autismMatch Research Assistant
Center for Autism Research

When you hear people talk about autism spectrum disorders (ASD), the focus tends to be on what children and adults with ASD cannot do.

As the older sibling of a brother (nicknamed Dude) diagnosed with PDD-NOS, I am acutely aware of the things that are challenging for him. However, instead of focusing on the issues with elopement, functional speech, self-care, etc., I choose to focus on the many awesome things about him.

Over the years, I have learned that the way you approach an autism diagnosis, or anything in your life, is your choice. You can make the decision to focus on the negative or the positive. All you have to do is choose.

I am not traditionally known for being an optimistic thinker. Dude has brought that out in me, especially over the last few years.

Little things he says or does always put a smile on my face. I consider every one of them a small victory; a sign of both the humor and intellect that lives within him that mainstream society is prone to overlook and/or question. This is why I started keeping track of these moments on my personal blog. There I write down moments big and small so that Dude’s extensive support network can smile, laugh, grow, and learn with him.

My hope for the CAR community is that you never downplay the small victories in your and your children’s lives. It is so easy to be bogged down in the world of “cannot.” The difficult path is choosing and celebrating the world of “can.”

Please enjoy one of Dude’s many witticisms.

Back story #1
Dude has been doing therapeutic horseback riding for 4 or 5 years now. He LOVES it. There are three commands that he uses with the horses:

Whoa = Stop
Walk on = Go
Trot = Trot

Dude-ism #21
Last night, Dude and Mom were driving back from his music class. The light turned green, but Mom was distracted and didn’t accelerate immediately. Mom heard Dude mumble something from the passenger seat.

“What did you say?” asked Mom.

“Walk on,” Dude replied.

1 comment:

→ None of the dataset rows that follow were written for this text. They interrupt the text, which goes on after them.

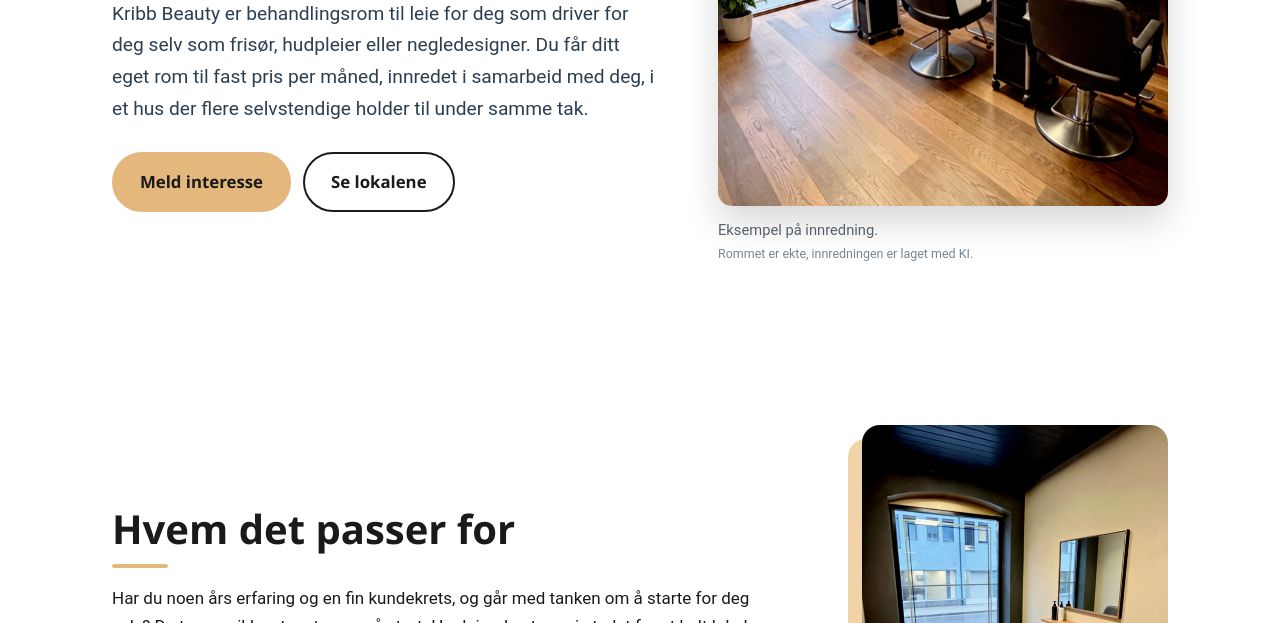
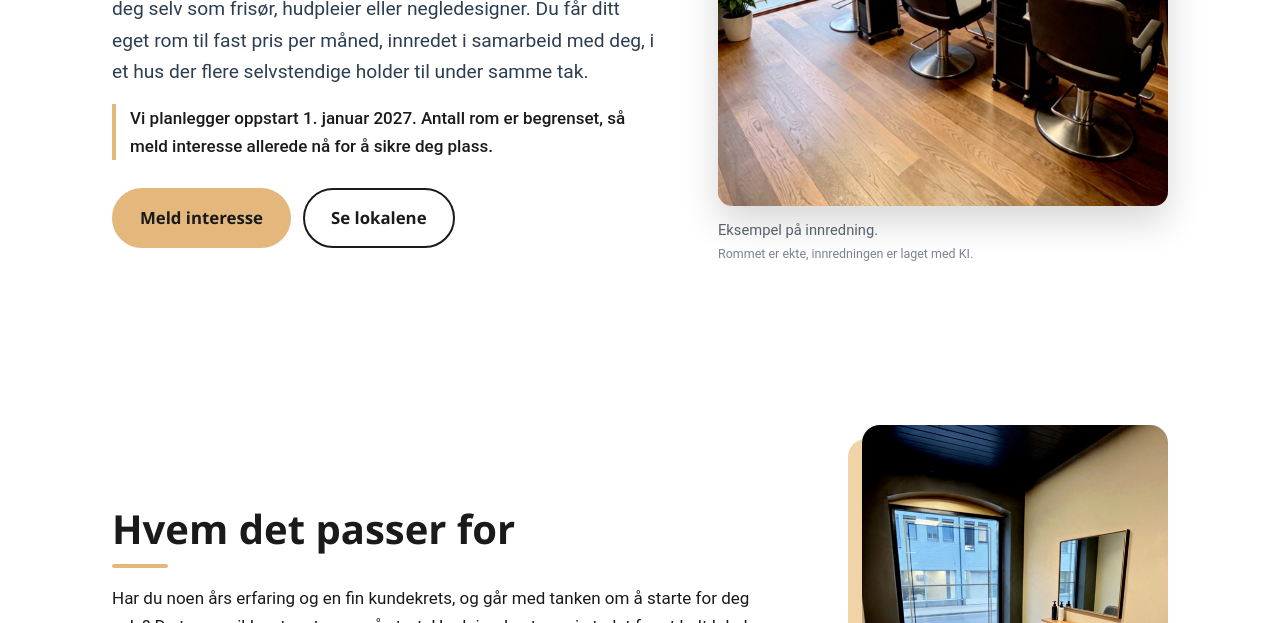
Before and after one commit to orcus-one/kribb_beauty, a plain HTML site: page nettsted/index.html in a window 1280 px wide. Shown: the part 477-1100 px from the top of the page. Drawn offline with Linux system fonts and the light colour scheme; a web font is replaced by a local one.

Commit message:
Si i toppen at oppstart er planlagt og at antall rom er begrenset
Co-Authored-By: Claude Fable 5.2 <noreply@anthropic.com>

```diff
--- a/nettsted/index.html
+++ b/nettsted/index.html
@@ -28,12 +28,15 @@
     <section class="topp" id="topp">
       <div class="topp-tekst">
         <p class="stedsmerke">Vestre Gate 7, Arendal sentrum</p>
-        <p class="stedsmerke">Planlagt oppstart 1. januar 2027</p>
         <h1>Din egen salong, midt i Arendal sentrum</h1>
         <p class="ingress">
           Kribb Beauty er behandlingsrom til leie for deg som driver for deg selv som frisør,
           hudpleier eller negledesigner. Du får ditt eget rom til fast pris per måned, innredet
           i samarbeid med deg, i et hus der flere selvstendige holder til under samme tak.
+        </p>
+        <p class="oppstart">
+          Vi planlegger oppstart 1. januar 2027. Antall rom er begrenset, så meld interesse
+          allerede nå for å sikre deg plass.
         </p>
         <div class="knapperad">
           <a class="knapp" href="#interesse">Meld interesse</a>
--- a/nettsted/stil.css
+++ b/nettsted/stil.css
@@ -207,6 +207,14 @@ main > section {
   font-size: 1.2rem;
   color: var(--blagra);
   max-width: 34em;
+}
+
+.oppstart {
+  max-width: 34em;
+  margin: 1rem 0 0;
+  padding-left: 14px;
+  border-left: 4px solid var(--gull);
+  font-weight: 500;
 }
 
 .topp-bilde,
```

  1. I am considering therapeutic horseback riding for my 11 year old son who was diagnosed at CHOP at 4 years old with ADHD/PDD-NOS and was wondering if it is effective, what a great story thanks for sharing! I am trying to look for socialization skills programs for him right now.

    Kristine Blakely